Wherever we are born in the world there are smells that reach us beyond our conscious attention and construct an intimate understanding of place within us. Smells of trees, flowers, plants, herbs and grasses further correlate with scent-rich cultural practices that have evolved a form of intelligence, and in some cultures, word-specific smell vocabulary. When an individual senses these iconic smells again, they evoke memories bound with specific singular and cultural references. Smell is intricately linked to memory through the limbic system, and when triggered, a flood of associative memories arise that influence both mood and emotions.


The study for the artwork’s creation started in the mid-80s and surveyed world countries through official channels until the late 90s to identify dominant natural aromas retained through odor memory. The study established that there are highly associative natural scents that work as olfactory imprints and memory triggers for large numbers of people of cultures in every region of the world.

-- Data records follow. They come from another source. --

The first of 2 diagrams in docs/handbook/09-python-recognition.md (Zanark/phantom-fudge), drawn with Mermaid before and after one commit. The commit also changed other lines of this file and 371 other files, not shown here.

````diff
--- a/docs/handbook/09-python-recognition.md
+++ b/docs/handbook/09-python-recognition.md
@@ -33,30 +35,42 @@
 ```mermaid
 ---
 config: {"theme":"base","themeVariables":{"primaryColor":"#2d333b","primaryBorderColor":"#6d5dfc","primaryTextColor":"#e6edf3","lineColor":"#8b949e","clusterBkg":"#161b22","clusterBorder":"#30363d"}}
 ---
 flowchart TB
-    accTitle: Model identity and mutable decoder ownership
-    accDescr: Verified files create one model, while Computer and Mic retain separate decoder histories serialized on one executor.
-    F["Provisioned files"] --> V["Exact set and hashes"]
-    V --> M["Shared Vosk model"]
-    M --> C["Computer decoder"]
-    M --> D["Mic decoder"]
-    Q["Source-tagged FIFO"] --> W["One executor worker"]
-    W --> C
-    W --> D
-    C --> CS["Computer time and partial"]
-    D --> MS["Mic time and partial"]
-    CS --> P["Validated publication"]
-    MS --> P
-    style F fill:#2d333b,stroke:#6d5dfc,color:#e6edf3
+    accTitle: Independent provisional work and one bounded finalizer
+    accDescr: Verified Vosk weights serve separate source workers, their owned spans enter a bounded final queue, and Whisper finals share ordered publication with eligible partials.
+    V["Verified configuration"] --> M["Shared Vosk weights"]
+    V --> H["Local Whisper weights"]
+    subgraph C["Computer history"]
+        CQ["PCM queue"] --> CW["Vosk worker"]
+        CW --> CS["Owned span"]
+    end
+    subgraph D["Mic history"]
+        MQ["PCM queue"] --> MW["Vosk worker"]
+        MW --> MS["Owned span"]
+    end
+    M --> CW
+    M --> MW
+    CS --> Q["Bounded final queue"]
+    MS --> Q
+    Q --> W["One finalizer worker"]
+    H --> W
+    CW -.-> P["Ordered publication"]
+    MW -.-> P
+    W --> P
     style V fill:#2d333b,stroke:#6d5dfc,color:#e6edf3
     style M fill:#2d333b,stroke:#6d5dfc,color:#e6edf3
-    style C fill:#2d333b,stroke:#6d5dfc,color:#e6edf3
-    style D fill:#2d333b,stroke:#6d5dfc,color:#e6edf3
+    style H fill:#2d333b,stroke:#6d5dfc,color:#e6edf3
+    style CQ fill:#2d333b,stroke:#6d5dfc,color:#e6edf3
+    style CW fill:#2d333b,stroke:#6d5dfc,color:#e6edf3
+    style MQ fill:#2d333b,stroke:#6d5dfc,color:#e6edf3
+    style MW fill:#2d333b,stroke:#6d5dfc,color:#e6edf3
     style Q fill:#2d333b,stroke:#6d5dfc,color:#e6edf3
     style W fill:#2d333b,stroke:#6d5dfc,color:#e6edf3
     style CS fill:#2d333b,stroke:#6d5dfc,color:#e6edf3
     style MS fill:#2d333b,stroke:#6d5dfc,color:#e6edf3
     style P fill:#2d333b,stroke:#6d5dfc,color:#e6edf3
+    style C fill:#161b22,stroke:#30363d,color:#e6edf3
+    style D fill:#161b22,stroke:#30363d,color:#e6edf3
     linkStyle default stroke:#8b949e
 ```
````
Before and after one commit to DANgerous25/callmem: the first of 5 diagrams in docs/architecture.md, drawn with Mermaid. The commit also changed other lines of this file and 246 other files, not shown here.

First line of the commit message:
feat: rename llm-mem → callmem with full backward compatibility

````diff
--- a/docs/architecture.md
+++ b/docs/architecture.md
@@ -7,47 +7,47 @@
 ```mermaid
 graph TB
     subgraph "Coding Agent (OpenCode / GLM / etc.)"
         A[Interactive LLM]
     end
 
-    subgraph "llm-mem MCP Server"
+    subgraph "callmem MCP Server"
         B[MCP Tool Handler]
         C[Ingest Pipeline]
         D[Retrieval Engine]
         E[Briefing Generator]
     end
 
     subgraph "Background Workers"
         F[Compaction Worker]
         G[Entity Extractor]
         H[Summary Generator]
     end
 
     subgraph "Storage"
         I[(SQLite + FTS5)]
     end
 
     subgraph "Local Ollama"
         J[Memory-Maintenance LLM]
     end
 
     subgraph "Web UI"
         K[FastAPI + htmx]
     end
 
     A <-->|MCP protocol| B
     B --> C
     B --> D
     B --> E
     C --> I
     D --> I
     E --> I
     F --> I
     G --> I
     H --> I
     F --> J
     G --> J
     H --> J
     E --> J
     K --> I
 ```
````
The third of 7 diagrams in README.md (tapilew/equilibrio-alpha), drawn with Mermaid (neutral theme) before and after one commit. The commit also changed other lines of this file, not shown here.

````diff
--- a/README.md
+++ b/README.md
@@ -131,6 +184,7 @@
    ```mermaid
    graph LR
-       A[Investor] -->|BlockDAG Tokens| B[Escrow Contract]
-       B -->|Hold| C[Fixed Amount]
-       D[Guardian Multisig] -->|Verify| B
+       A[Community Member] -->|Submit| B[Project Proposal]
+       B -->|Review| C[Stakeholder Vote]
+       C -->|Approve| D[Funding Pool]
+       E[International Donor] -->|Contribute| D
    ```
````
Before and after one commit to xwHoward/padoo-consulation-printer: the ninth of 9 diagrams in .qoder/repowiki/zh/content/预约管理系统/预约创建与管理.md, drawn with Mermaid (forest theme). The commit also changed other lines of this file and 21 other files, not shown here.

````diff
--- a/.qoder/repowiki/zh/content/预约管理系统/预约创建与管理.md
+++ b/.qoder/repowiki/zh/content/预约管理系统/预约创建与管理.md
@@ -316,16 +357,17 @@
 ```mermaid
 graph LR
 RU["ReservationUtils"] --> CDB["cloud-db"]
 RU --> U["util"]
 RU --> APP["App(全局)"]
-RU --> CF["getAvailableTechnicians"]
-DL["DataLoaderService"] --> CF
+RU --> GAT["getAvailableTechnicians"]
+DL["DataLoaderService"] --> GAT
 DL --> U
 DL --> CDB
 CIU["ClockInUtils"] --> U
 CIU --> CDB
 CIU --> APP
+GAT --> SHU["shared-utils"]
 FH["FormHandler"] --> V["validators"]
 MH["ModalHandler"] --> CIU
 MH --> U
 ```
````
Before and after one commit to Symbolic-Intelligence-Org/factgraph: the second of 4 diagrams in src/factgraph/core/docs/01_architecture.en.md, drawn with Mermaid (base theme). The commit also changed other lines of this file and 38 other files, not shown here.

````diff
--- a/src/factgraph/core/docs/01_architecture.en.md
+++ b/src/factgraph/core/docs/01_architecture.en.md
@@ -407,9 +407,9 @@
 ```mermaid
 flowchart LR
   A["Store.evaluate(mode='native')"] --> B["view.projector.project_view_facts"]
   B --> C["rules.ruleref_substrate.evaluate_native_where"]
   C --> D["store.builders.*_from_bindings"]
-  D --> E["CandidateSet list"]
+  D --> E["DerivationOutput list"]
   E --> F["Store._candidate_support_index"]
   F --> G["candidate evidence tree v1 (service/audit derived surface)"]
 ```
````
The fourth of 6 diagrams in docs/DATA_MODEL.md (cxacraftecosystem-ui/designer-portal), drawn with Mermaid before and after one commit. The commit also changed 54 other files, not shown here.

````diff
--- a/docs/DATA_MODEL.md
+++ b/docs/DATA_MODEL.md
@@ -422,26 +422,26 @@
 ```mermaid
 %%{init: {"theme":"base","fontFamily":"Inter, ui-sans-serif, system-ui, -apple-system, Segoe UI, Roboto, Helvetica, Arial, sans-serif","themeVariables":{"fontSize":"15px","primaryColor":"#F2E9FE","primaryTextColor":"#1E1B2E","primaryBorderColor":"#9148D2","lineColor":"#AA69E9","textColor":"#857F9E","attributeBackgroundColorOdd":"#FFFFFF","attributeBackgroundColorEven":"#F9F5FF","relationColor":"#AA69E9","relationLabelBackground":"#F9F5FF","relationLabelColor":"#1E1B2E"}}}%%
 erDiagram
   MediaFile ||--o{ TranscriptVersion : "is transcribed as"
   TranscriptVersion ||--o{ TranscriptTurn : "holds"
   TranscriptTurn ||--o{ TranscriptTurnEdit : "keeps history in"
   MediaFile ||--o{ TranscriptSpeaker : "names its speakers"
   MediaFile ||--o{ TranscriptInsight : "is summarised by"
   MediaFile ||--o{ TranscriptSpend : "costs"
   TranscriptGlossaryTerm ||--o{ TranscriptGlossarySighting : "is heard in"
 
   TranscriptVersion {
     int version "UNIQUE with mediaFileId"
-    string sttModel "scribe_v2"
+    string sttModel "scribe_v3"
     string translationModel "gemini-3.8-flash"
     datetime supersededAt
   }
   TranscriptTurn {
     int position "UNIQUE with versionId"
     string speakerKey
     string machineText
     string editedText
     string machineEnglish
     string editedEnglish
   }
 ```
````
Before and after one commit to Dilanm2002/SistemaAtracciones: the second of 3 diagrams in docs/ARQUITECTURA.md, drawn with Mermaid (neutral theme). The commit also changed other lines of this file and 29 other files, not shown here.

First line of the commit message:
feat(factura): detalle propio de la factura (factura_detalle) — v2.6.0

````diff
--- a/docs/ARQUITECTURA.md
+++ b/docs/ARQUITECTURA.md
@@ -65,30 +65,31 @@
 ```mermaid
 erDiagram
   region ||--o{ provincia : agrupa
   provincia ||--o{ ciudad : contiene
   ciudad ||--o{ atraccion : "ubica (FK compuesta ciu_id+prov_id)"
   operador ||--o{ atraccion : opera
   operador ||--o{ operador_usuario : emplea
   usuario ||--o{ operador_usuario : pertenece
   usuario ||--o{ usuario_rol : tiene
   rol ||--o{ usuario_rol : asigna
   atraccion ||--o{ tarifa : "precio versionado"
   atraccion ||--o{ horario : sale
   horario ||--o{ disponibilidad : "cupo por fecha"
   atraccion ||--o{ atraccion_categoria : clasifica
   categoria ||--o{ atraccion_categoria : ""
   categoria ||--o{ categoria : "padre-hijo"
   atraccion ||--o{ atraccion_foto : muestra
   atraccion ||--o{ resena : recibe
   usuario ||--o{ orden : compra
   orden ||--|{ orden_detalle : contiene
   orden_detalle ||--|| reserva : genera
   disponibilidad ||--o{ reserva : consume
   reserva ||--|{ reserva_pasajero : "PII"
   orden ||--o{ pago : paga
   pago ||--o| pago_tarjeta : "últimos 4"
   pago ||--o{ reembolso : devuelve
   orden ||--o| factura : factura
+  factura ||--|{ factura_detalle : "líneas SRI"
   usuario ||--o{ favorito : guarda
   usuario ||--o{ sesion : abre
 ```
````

In a letter from UNESCO dated 5 September 1998, The United Nations Educational, Scientific and Cultural Organization’s Director General Federico Mayor (serving from 1987–1999), a brain biochemist and scholar, reviewed and endorsed World Sensorium as a ‘truly international experience leading to better understanding and collaboration among the nations’ contributing to ‘creating a climate of goodwill and peace.” (UNESCO Letter reference: DG/22/138).


World Sensorium premiered at New York’s Times Square 2000. As the New Year arrived, paperworks (visual vehicles containing the olfactory sculpture) cascaded down with the confetti into the resonance of two million people, evolving a metabolic collective. The same year, World Sensorium, was also featured in Washington, D.C.’s Millennium Around the World gala and the Vatican’s Millennium Jubilee in Rome, Italy. It has since been exhibited in galleries, museums and public spaces internationally.


World Sensorium’s composition is comprised of a mixture of essential oils and other botanical materials with their percentage volume each representing an individual country’s population size and the most culturally significant scent of that country. However, the volume of an ingredient does not equate to the odor impact or odor threshold. The most prevailing scents in World Sensorium by volume are: Jasmine, Sandalwood, Rose and Pine. The most prevailing scents by odor impact are Birch and Tobacco.


World Sensorium was the conceptual answer to hypothetical questions such as: Why are we all on earth together? Can we tap our natural empathy for each other for the common good? If our behavioral nature comes out of our biology that evolved with nature… is there an answer in nature? Are there principles there to help us transform our awareness that we are part of a global community, not only with other humans, but with all life?


Published as an early interdisciplinary project (art/science) in the work titled The Importance of Natural Olfactory Stimulation on the Perception of Well-being and Happiness: A Global Investigation, and was presented at the conference Linking Affect to Action: Critical Contributions of the Orbitofrontal Cortex at New York Academy of Sciences in 2008. This World Sensorium research has also been included in the book by the same name. World Sensorium is composed primarily of the essence of plants that effect mental, physical, emotional and spiritual experience. The research revealed that the flora that has risen to high cultural status did so because of their chemical constituents that contained healing properties. World Sensorium is highly medicinal.


The creation of the concept has already initiated a unifying consciousness, with the thought that the distinctions between cultures will be blended, shared and “resolved.” Vietnam sees World Sensorium as “a reconciliatory act,” the “taking and sharing of the best of what every country has to offer.” The ethos of the project was that everyone on the planet was counted and their numbers represented.


Nature’s most powerful way to prove identity is through smell. World Sensorium, as a one-world olfactory sculpture, is a convergent approach toward increasing humanity’s understanding of itself, fostering global cooperation, dedication to the environment, and to preparing us to live a more effective future in peace.


– Gayil Nalls